Collected data entries:
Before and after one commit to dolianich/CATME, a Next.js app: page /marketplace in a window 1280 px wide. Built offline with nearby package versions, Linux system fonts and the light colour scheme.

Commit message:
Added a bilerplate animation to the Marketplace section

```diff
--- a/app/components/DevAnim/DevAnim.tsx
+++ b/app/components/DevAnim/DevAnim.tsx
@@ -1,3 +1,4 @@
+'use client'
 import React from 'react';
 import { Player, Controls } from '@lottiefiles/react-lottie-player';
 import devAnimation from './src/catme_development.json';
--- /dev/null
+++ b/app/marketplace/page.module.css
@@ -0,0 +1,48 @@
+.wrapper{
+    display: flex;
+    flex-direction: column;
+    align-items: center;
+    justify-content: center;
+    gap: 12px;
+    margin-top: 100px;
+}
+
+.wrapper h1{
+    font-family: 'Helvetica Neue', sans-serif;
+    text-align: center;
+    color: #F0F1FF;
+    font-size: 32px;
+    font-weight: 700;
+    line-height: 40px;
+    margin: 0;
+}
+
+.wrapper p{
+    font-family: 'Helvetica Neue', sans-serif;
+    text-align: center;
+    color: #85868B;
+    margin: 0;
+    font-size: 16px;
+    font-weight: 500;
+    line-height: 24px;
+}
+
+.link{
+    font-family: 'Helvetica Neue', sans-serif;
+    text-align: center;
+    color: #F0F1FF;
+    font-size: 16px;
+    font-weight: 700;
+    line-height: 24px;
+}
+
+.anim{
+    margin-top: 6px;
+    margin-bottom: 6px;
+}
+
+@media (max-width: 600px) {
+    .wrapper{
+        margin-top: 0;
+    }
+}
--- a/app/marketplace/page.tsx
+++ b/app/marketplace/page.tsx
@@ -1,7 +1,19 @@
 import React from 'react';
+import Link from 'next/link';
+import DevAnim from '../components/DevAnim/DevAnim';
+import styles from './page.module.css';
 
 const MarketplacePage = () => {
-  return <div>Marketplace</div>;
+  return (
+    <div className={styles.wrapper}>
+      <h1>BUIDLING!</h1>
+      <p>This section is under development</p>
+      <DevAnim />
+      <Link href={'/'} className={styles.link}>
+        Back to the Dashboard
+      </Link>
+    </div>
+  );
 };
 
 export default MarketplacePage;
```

--

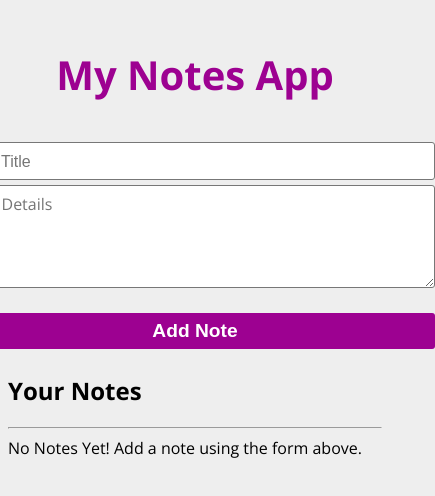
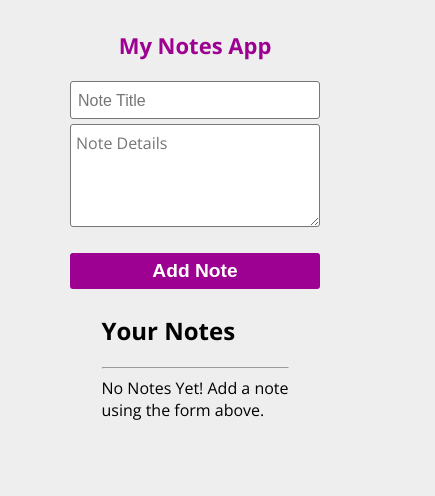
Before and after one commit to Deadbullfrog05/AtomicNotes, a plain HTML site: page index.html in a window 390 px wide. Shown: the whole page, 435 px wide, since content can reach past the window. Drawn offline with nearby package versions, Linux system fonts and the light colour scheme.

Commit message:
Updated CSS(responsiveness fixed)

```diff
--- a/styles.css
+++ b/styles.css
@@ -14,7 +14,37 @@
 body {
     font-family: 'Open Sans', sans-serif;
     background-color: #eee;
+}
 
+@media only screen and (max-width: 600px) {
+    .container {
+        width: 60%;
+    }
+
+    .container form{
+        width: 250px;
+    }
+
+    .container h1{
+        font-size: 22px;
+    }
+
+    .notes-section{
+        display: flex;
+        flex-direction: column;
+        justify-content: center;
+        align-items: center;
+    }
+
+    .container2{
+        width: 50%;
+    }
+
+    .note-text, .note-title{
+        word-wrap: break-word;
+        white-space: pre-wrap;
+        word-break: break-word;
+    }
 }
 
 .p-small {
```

...

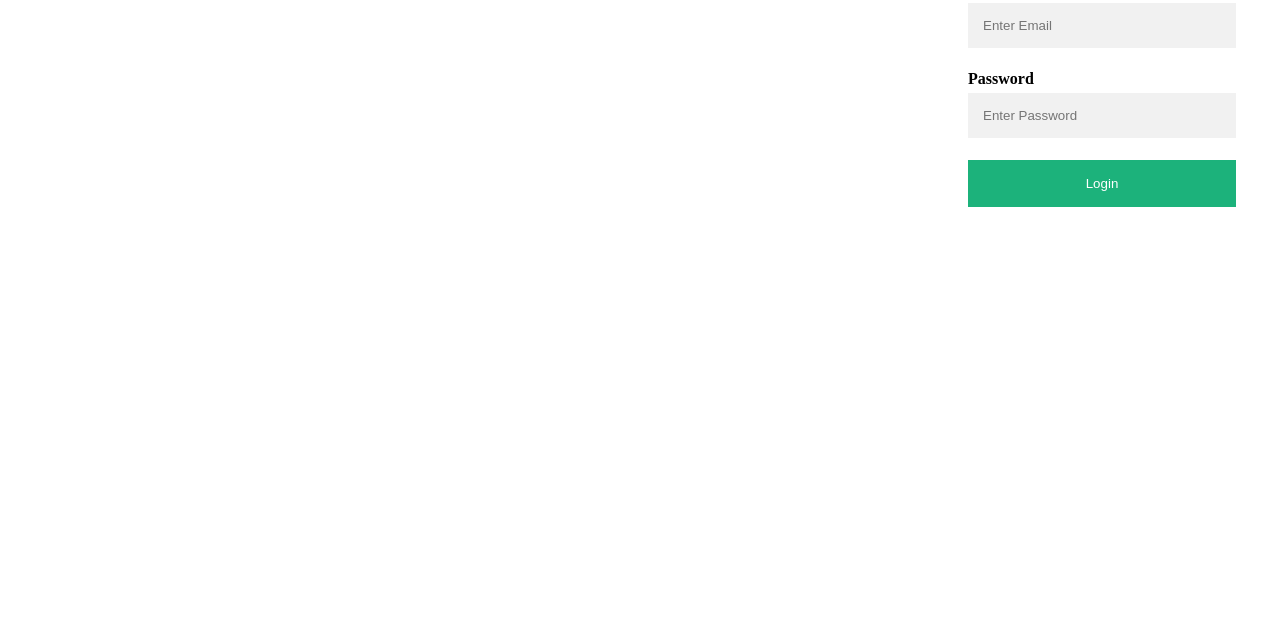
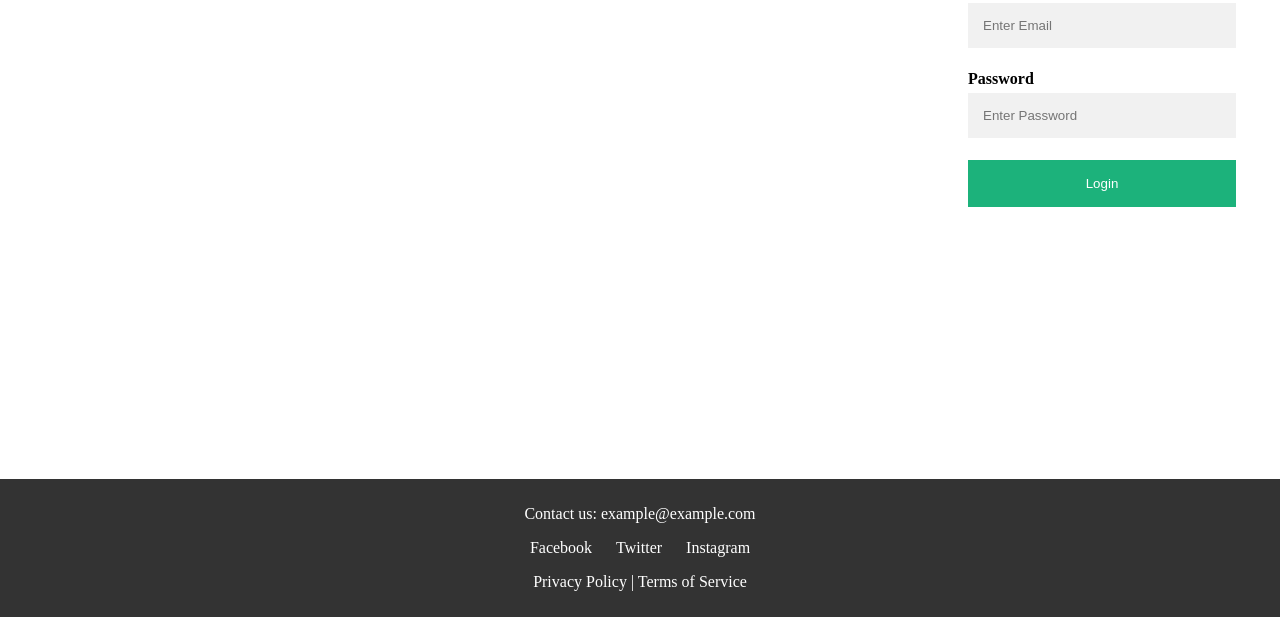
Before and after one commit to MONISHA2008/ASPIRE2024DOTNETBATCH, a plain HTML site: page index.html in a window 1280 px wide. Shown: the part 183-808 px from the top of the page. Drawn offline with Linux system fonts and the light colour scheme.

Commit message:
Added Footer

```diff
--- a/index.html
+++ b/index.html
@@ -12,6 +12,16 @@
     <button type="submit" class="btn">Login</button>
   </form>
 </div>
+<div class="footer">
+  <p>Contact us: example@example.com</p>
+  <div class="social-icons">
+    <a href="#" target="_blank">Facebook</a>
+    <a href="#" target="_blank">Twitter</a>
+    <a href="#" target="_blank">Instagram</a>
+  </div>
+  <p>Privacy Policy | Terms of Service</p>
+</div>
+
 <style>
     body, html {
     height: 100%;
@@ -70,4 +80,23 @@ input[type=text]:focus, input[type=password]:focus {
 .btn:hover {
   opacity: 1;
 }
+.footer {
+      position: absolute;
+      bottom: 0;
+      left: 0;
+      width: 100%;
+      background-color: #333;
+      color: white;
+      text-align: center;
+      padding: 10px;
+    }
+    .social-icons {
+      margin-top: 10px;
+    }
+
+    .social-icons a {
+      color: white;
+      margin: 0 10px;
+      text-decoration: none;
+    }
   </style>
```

## WHAT THE TASK REQUIRES
Scan the records for the word "direction", and copy each line where it is found.

## FINAL ANSWER
+    flex-direction: column;
+        flex-direction: column;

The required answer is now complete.